**Task objective:**
Within the records below, filter for lines carrying the word "home" and copy them.
=== Section Start ===
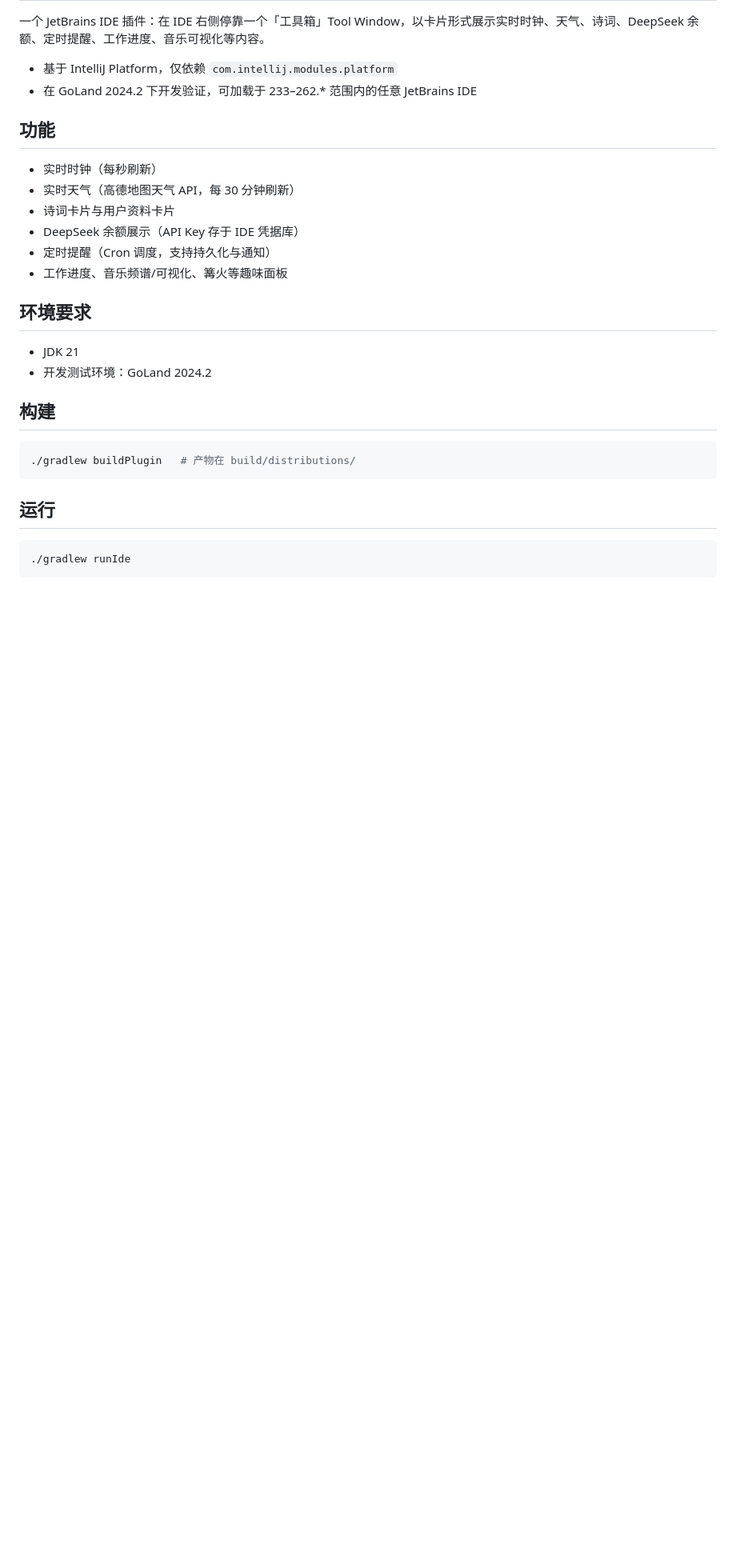
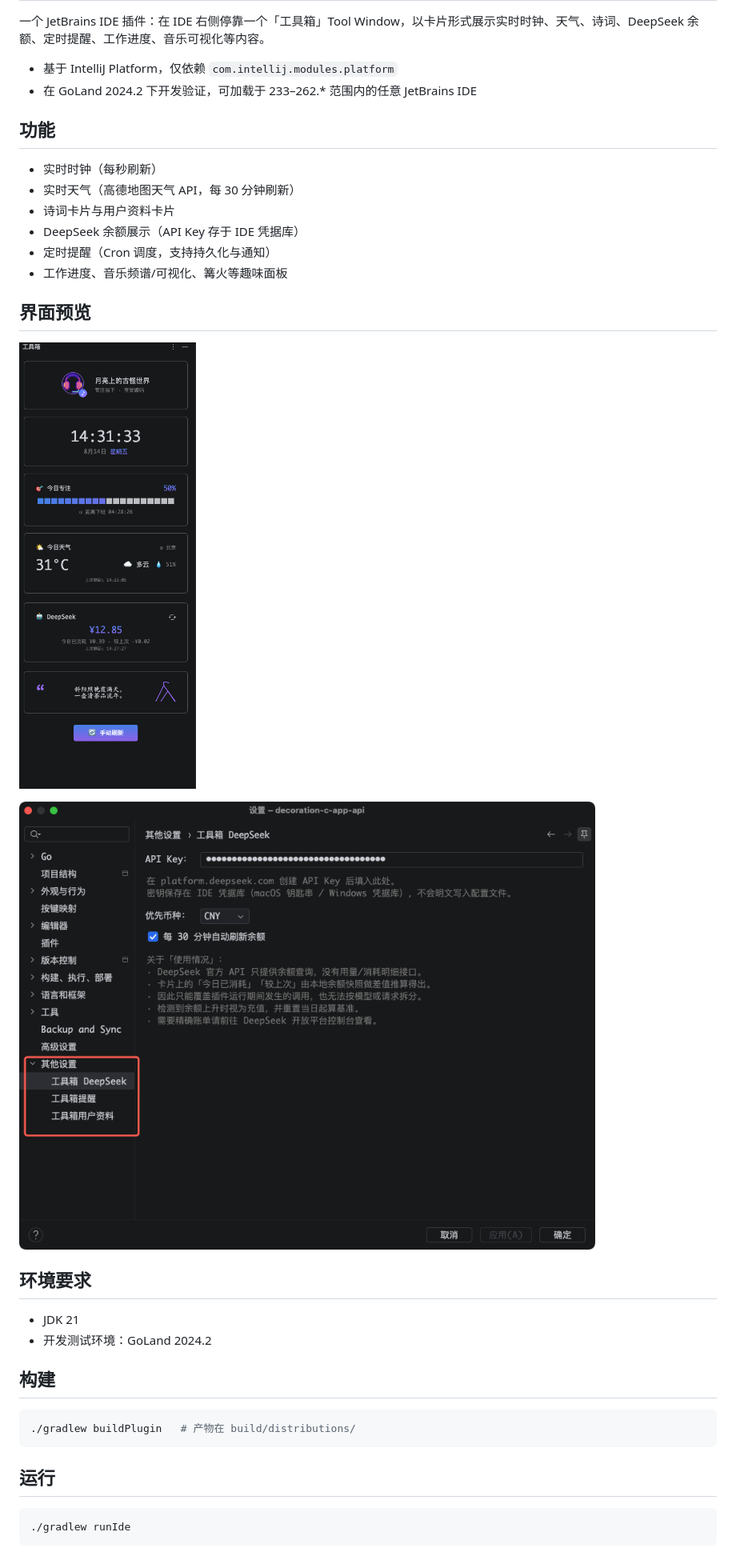
Before and after one commit to FCmmmmmm/xwindow, a Markdown page: README.md, the part around the change. Shown at 80% size. Drawn GitHub-style; pictures changed too: docs/images/home.png (added), docs/images/setting.png (added); blank space fills up the shorter version.

Commit message:
docs: 添加界面预览截图并更新 README

```diff
--- a/README.md
+++ b/README.md
@@ -13,6 +13,12 @@
 - DeepSeek 余额展示（API Key 存于 IDE 凭据库）
 - 定时提醒（Cron 调度，支持持久化与通知）
 - 工作进度、音乐频谱/可视化、篝火等趣味面板
+
+## 界面预览
+
+![主界面](docs/images/home.png)
+
+![设置页](docs/images/setting.png)
 
 ## 环境要求
 
```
=== Section End ===
**Response area:**
Before and after one commit to FCmmmmmm/xwindow, a Markdown page: README.md, the part around the change. Shown at 80% size. Drawn GitHub-style; pictures changed too: docs/images/home.png (added), docs/images/setting.png (added); blank space fills up the shorter version.
+![主界面](docs/images/home.png)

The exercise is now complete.